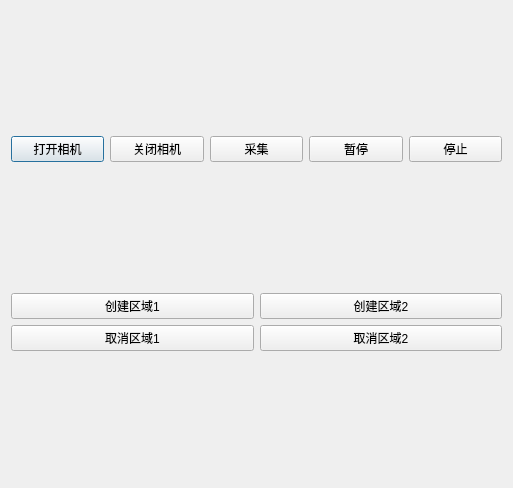
First picture: the form in AngstrongDemo/parameterview.ui, repository 1500136508/AngstrongDemo, before the edit.
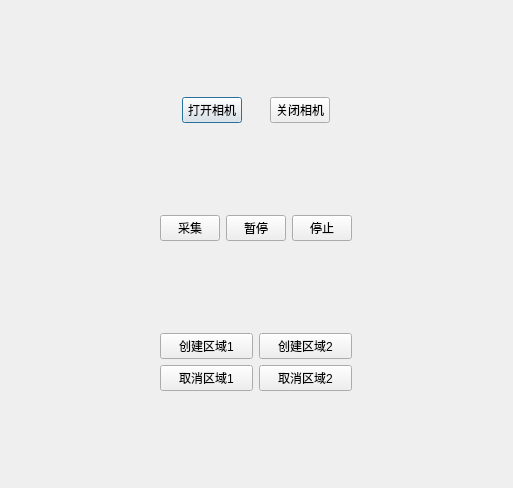
Second picture: the form after the edit.

```diff
--- a/AngstrongDemo/parameterview.ui
+++ b/AngstrongDemo/parameterview.ui
@@ -13,11 +13,17 @@
   <property name="windowTitle">
    <string>Dialog</string>
   </property>
-  <layout class="QGridLayout" name="gridLayout">
+  <layout class="QGridLayout" name="gridLayout_2">
    <item row="0" column="0">
     <layout class="QHBoxLayout" name="horizontalLayout_2">
      <item>
       <widget class="QPushButton" name="m_btn_open">
+       <property name="maximumSize">
+        <size>
+         <width>60</width>
+         <height>16777215</height>
+        </size>
+       </property>
        <property name="text">
         <string>打开相机</string>
        </property>
@@ -25,13 +31,29 @@
      </item>
      <item>
       <widget class="QPushButton" name="m_btn_close">
+       <property name="maximumSize">
+        <size>
+         <width>60</width>
+         <height>16777215</height>
+        </size>
+       </property>
        <property name="text">
         <string>关闭相机</string>
        </property>
       </widget>
      </item>
+    </layout>
+   </item>
+   <item row="1" column="0">
+    <layout class="QHBoxLayout" name="horizontalLayout">
      <item>
       <widget class="QPushButton" name="m_btn_live">
+       <property name="maximumSize">
+        <size>
+         <width>60</width>
+         <height>16777215</height>
+        </size>
+       </property>
        <property name="text">
         <string>采集</string>
        </property>
@@ -39,6 +61,12 @@
      </item>
      <item>
       <widget class="QPushButton" name="m_btn_pause">
+       <property name="maximumSize">
+        <size>
+         <width>60</width>
+         <height>16777215</height>
+        </size>
+       </property>
        <property name="text">
         <string>暂停</string>
        </property>
@@ -46,6 +74,12 @@
      </item>
      <item>
       <widget class="QPushButton" name="m_btn_stop">
+       <property name="maximumSize">
+        <size>
+         <width>60</width>
+         <height>16777215</height>
+        </size>
+       </property>
        <property name="text">
         <string>停止</string>
        </property>
@@ -53,43 +87,35 @@
      </item>
     </layout>
    </item>
-   <item row="1" column="0">
-    <layout class="QVBoxLayout" name="verticalLayout">
-     <item>
-      <layout class="QHBoxLayout" name="horizontalLayout">
-       <item>
+   <item row="2" column="0">
+    <layout class="QGridLayout" name="gridLayout">
+     <item row="0" column="0">
         <widget class="QPushButton" name="m_btn_roi_01">
          <property name="text">
           <string>创建区域1</string>
          </property>
         </widget>
        </item>
-       <item>
+     <item row="0" column="1">
         <widget class="QPushButton" name="m_btn_roi_02">
          <property name="text">
           <string>创建区域2</string>
          </property>
         </widget>
        </item>
-      </layout>
-     </item>
-     <item>
-      <layout class="QHBoxLayout" name="horizontalLayout_3">
-       <item>
+     <item row="1" column="0">
         <widget class="QPushButton" name="m_btn_cancel_roi_01">
          <property name="text">
           <string>取消区域1</string>
          </property>
         </widget>
        </item>
-       <item>
+     <item row="1" column="1">
         <widget class="QPushButton" name="m_btn_cancel_roi_02">
          <property name="text">
           <string>取消区域2</string>
          </property>
         </widget>
-       </item>
-      </layout>
      </item>
     </layout>
    </item>
```
Lines whose indentation alone changed are shown as unchanged.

WORK INSTRUCTION ▸ Could you return the lines in the entries above that contain "QGridLayout"?

ANSWER AREA ▸
-  <layout class="QGridLayout" name="gridLayout">
+  <layout class="QGridLayout" name="gridLayout_2">
+    <layout class="QGridLayout" name="gridLayout">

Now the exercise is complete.